| WHAT TO DO |
Say how many of the lines below include the word "avec", and write nothing else.

*** Begin section ***

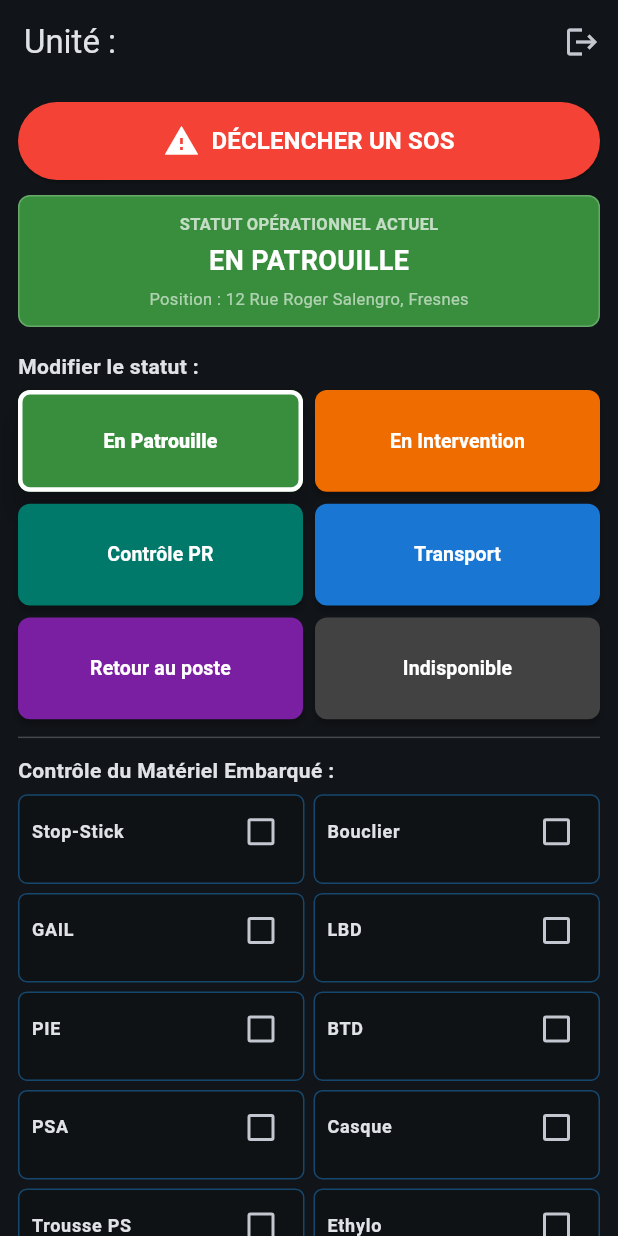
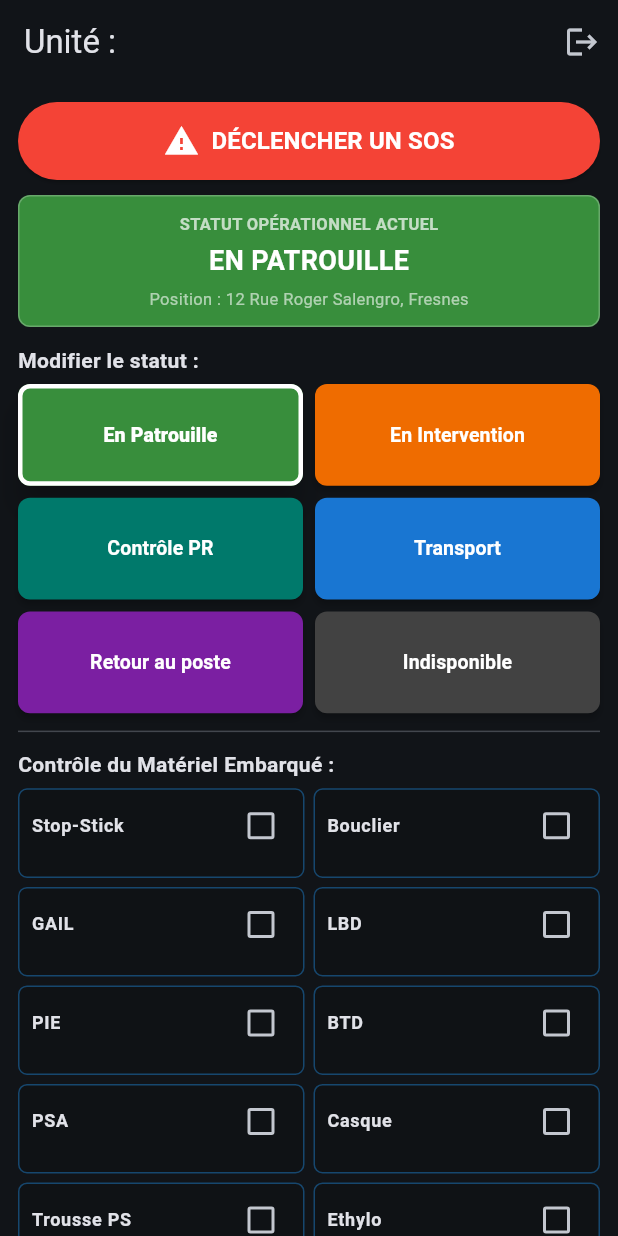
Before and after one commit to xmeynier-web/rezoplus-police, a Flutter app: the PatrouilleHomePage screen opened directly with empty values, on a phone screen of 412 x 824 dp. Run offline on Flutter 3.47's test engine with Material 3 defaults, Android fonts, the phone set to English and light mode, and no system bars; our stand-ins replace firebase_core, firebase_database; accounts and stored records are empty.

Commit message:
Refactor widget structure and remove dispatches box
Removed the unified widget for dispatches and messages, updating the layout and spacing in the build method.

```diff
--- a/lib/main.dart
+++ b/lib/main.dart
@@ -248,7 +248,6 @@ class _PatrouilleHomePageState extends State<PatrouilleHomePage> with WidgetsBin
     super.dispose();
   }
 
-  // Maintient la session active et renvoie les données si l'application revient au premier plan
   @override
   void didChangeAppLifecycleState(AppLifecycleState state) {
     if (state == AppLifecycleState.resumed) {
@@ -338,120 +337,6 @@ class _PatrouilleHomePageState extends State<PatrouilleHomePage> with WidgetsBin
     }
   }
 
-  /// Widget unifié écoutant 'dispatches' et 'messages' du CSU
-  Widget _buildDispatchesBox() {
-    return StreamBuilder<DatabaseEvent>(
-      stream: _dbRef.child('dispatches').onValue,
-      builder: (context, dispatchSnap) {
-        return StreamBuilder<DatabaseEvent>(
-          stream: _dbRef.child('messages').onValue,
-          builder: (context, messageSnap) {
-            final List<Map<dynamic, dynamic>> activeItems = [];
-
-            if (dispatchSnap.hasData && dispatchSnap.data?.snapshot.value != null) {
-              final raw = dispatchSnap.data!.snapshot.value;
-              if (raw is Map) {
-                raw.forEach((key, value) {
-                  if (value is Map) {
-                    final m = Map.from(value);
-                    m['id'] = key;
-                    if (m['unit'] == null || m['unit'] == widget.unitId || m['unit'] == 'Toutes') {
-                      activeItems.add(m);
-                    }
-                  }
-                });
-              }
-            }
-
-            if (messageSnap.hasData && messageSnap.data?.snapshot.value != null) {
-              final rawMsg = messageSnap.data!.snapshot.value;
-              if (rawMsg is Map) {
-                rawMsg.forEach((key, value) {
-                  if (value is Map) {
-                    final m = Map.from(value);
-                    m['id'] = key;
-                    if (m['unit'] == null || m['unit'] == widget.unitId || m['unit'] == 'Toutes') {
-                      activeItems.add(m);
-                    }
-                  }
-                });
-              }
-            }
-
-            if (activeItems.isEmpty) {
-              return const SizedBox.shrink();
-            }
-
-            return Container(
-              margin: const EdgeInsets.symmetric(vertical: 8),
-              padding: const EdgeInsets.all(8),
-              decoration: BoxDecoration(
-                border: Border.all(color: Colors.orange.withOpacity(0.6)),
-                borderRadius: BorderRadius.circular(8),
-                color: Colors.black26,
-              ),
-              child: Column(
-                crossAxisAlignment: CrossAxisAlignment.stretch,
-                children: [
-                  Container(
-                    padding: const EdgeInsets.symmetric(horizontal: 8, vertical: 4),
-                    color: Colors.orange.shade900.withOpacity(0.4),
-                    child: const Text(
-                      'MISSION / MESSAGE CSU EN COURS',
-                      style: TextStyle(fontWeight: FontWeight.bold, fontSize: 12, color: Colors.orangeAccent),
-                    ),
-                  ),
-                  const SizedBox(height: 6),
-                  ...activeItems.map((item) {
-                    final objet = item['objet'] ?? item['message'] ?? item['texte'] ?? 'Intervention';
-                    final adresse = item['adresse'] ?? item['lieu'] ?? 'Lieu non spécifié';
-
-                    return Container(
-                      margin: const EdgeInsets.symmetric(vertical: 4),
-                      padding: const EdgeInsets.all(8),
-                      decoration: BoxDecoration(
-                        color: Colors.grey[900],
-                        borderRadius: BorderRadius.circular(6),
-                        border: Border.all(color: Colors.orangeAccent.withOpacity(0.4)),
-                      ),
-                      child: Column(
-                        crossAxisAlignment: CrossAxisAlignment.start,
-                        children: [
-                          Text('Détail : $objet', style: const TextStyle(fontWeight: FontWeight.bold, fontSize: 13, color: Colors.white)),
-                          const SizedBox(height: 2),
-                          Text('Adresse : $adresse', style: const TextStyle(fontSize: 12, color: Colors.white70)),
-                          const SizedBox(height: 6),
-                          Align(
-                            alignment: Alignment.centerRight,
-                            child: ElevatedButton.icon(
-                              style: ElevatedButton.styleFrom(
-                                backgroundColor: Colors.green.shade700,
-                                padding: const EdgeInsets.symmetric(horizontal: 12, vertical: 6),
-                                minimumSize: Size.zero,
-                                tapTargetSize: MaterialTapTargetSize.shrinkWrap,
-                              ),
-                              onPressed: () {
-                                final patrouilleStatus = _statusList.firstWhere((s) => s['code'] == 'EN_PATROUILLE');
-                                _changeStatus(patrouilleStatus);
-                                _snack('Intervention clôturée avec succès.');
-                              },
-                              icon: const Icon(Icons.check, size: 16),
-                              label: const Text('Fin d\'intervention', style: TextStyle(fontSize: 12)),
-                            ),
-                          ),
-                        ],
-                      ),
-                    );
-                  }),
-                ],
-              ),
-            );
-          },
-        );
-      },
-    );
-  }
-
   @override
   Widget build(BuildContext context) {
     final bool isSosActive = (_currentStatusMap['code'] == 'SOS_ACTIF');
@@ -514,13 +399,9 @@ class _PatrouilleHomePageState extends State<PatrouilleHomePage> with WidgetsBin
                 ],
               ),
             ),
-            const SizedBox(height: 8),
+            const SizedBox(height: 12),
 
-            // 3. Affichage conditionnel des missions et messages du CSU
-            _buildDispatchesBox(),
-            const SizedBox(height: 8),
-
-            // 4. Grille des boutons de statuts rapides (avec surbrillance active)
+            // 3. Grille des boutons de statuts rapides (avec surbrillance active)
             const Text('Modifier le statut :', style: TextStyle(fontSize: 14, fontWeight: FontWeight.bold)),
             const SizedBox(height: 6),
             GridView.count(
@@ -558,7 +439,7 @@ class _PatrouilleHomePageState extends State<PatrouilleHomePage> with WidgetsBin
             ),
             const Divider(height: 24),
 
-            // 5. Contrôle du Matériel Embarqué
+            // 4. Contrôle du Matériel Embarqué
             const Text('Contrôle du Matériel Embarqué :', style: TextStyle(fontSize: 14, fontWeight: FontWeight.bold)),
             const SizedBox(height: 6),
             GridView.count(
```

*** End section ***

| OUTPUT BELOW |
3